Red Bull team boss Christian Horner was incensed when, for the second race in succession, Red Bull suffered major crash damage – and not because of anything their drivers had done wrong.

While the team estimates the damage to Max Verstappen’s car at Silverstone was $1.8 million, they have yet to release the figures from Hungary.

Both Verstappen and his team-mate Sergio Perez was caught out in the lap 1 carnage created by Valtteri Bottas, Verstappen limping home in ninth while Perez retired on the spot.

Bottas held up his hand, apologising for the crash but that does nothing to change Red Bull’s situation.

With the teams operating under a $145 million budget cap, Horner asked who’d be paying for the damage.

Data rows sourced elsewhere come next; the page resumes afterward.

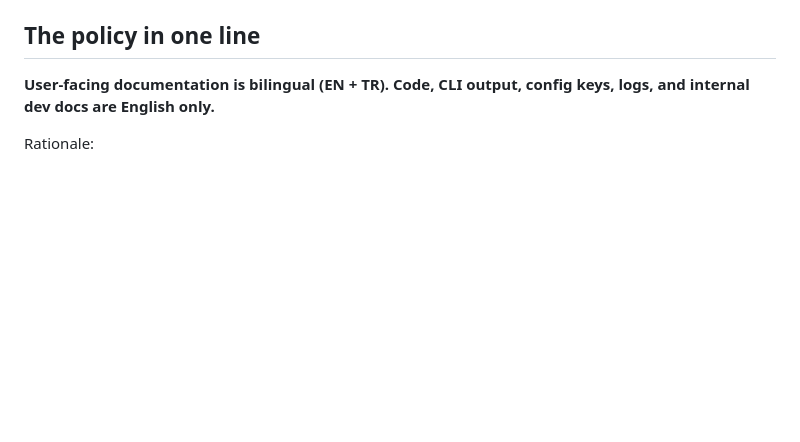
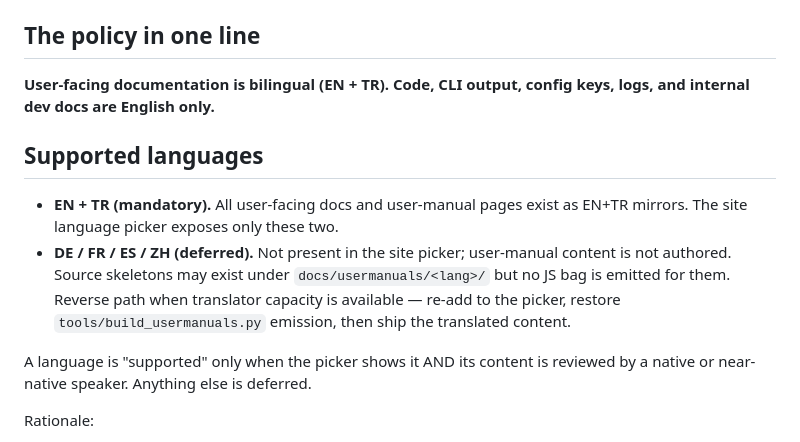
Before and after one commit to cemililik/ForgeLM, a Markdown page: docs/standards/localization.md, the part around the change. Rendered like a GitHub page; blank space fills up the shorter version.

Commit message:
docs(faz-25): document EN+TR supported / DE+FR+ES+ZH deferred policy
Add a "Supported languages" section to docs/standards/localization.md
explicitly recording that EN+TR are mandatory + visible in the site
picker, and DE/FR/ES/ZH are deferred (no JS bag, not in the picker)
until translator capacity arrives. Closes F-loc-001 / F-loc-003.

Co-Authored-By: Claude Opus 4.7 (1M context) <noreply@anthropic.com>

```diff
--- a/docs/standards/localization.md
+++ b/docs/standards/localization.md
@@ -6,6 +6,13 @@
 ## The policy in one line
 
 **User-facing documentation is bilingual (EN + TR). Code, CLI output, config keys, logs, and internal dev docs are English only.**
+
+## Supported languages
+
+- **EN + TR (mandatory).** All user-facing docs and user-manual pages exist as EN+TR mirrors. The site language picker exposes only these two.
+- **DE / FR / ES / ZH (deferred).** Not present in the site picker; user-manual content is not authored. Source skeletons may exist under `docs/usermanuals/<lang>/` but no JS bag is emitted for them. Reverse path when translator capacity is available — re-add to the picker, restore `tools/build_usermanuals.py` emission, then ship the translated content.
+
+A language is "supported" only when the picker shows it AND its content is reviewed by a native or near-native speaker. Anything else is deferred.
 
 Rationale:
 
```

“Is he [Toto Wolff] going to pay the bill?” he told Sky F1. “It’s racing… but the consequence for us is brutal and in a cost-cap environment that needs looking at by the FIA.”

Steiner disagrees.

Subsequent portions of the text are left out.